The Caspian Sea region is considered one of the oldest oil-producing areas in the world with significant oil and natural gas reserves concentrated in both offshore and onshore deposits.

According to the United States Energy Information Administration, there were 48 billion barrels of oil and 292 trillion cubic feet of natural gas in proved and probable reserves within the Caspian basins as of 2013. The U.S. Geological Survey estimates another 20 billion barrels of oil and 243 trillion cubic feet of natural gas in as yet undiscovered, technically recoverable resources.

Russia’s prime minister says vast hydrocarbon reserves give all five states a geostrategic advantage, but they need to move on it and boost their economies also through non-oil industries.

“A modern economy is not limited with oil and gas production. Digital technologies, clean energy and rational use of natural resources, free movement of goods and services – these are what today make the country strong and competitive,” Dmitry Medvedev said while addressing the forum, according to reports by TASS.

Innovative technologies also came under the spotlight at the Caspian forum, when each country showcased recent national achievements.

AzerTelecom, the backbone internet provider which connects Azerbaijan to the international Internet network, was one of several Azerbaijani companies that took part at the Caspian Economic Forum in Avaza.

The company’s participation at the forum is no coincidence. Earlier this year AzerTelecom, which is the subsidiary of the country’s first mobile operator - Bakcell, launched "Azerbaijan Digital Hub" program, which is meant to turn Azerbaijan into a regional digital hub. AzerTelecom is looking to make Azerbaijan a link between the Caucasus, the Middle East, Central and South Asia, improving access to the Internet and digital services for 1.8 billion people.

AzerTelecom recently entered into an agreement with Kazakhstani Transtelecom and KazTransCom to build a fiber-optic cable line stretching over nearly 400 km (249 mi) along the bottom of the Caspian Sea, which will help increase regional capacity and global connectivity. The initiative is a part of the Trans-Caspian ambitious project implemented by AzerTelecom within its “Azerbaijan Digital Hub” program.

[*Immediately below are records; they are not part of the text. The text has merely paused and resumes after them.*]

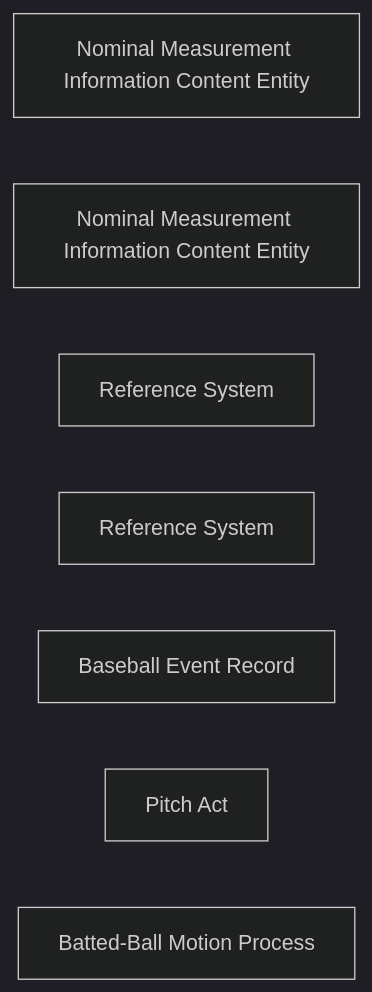
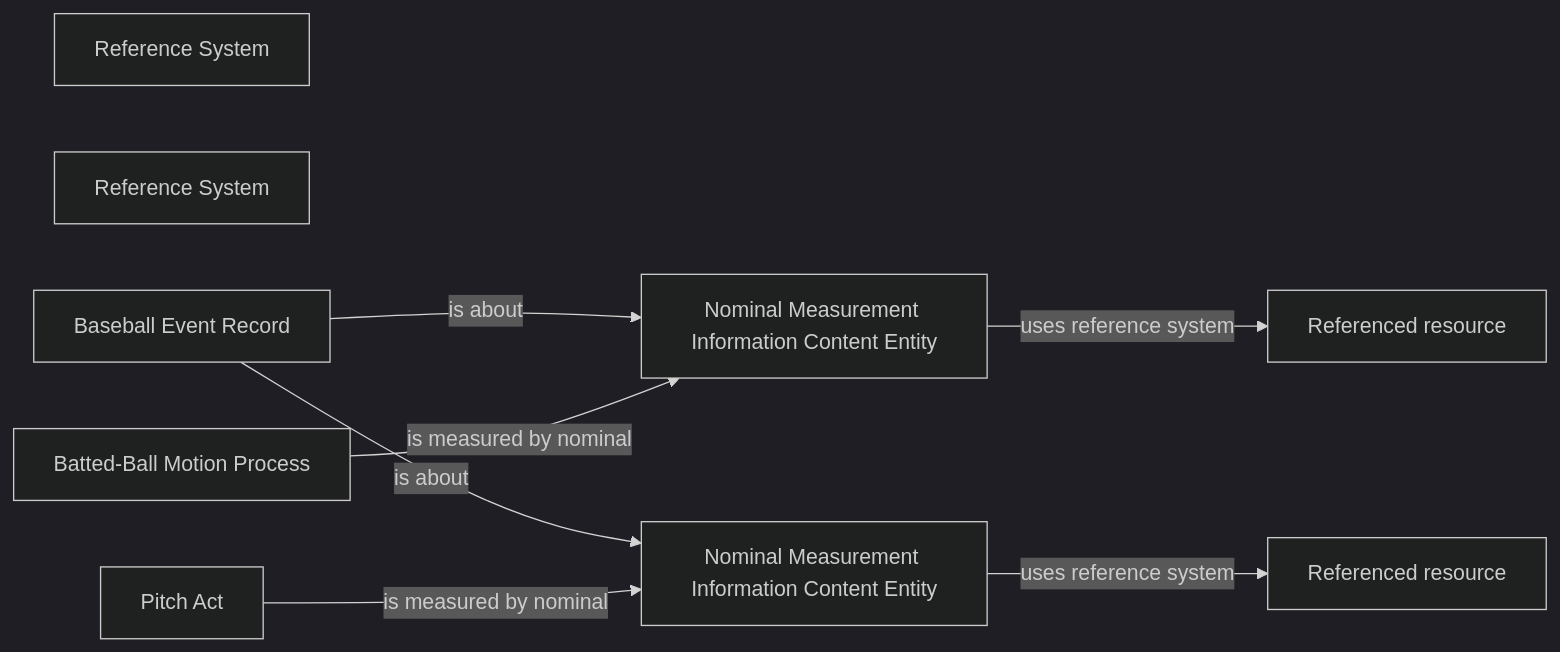
One commit to CarterBeauBenson/BaseballO changed the diagram in Baseball/mermaid/patterns/ontology/26-nominal-pitch-and-trajectory-classification.md. Above: the diagram before and after it, drawn with Mermaid (dark theme). The commit also changed other lines of this file and 152 other files, not shown here.

````diff
--- a/Baseball/mermaid/patterns/ontology/26-nominal-pitch-and-trajectory-classification.md
+++ b/Baseball/mermaid/patterns/ontology/26-nominal-pitch-and-trajectory-classification.md
@@ -10,10 +10,18 @@
 ```mermaid
 flowchart LR
     N01["Nominal Measurement Information Content Entity"]
-    N02["Nominal Measurement Information Content Entity"]
-    N03["Reference System"]
-    N04["Reference System"]
-    N05["Baseball Event Record"]
-    N06["Pitch Act"]
-    N07["Batted-Ball Motion Process"]
+    N02["Referenced resource"]
+    N03["Nominal Measurement Information Content Entity"]
+    N04["Referenced resource"]
+    N05["Reference System"]
+    N06["Reference System"]
+    N07["Baseball Event Record"]
+    N08["Pitch Act"]
+    N09["Batted-Ball Motion Process"]
+    N01 -->|uses reference system| N02
+    N03 -->|uses reference system| N04
+    N07 -->|is about| N01
+    N07 -->|is about| N03
+    N08 -->|is measured by nominal| N03
+    N09 -->|is measured by nominal| N01
 ```
````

Foreign entrepreneurs and investors in attendance also visited an automobile exhibition headlined “Turkmen Sahrasy – 2019,” which featured world-famous car brands such as Bentley, Lamborghini, BMW, Audi, Toyota, Lexus, Hyundai and many others. Regional car brands were also showcased in Turkmenistan, including Russia’s Aurus – an armored limousine developed by Russia’s Central Scientific Research Automobile and Automotive Engines Institute.

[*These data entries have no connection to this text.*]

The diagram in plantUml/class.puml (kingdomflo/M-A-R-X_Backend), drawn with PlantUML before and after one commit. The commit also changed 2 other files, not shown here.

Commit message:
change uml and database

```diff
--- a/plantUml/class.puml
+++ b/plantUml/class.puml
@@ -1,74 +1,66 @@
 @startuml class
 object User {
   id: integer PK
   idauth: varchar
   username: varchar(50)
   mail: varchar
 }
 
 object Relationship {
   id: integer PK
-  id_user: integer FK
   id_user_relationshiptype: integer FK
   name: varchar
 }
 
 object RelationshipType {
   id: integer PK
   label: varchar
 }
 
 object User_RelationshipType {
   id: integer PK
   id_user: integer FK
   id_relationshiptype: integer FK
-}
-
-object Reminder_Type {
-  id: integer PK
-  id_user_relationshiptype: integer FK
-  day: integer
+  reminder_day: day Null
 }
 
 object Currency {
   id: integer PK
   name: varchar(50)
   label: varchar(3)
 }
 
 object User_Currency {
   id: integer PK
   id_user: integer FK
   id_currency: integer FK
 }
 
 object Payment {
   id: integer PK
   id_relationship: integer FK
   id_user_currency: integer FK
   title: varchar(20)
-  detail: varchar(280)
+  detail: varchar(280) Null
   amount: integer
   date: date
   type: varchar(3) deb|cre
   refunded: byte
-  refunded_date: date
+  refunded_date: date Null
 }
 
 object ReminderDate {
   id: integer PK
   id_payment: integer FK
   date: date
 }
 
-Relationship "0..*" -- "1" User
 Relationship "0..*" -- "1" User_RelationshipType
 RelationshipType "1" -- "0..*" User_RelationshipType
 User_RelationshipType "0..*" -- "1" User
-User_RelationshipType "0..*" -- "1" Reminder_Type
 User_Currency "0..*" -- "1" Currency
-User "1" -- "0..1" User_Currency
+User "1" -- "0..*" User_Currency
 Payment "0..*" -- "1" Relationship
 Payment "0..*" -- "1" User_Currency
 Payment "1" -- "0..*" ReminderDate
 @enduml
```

Meanwhile, the two-day forum reportedly resulted in more than $380 million in trade deals, after Turkmenistan-made goods, including petrochemicals, were bought by entrepreneurs from Russia, Turkey, the United States, Singapore, and other countries. Participants inked 57 documents covering multiple fields, such as information technologies, trade, transportation and agriculture, for an undisclosed fee.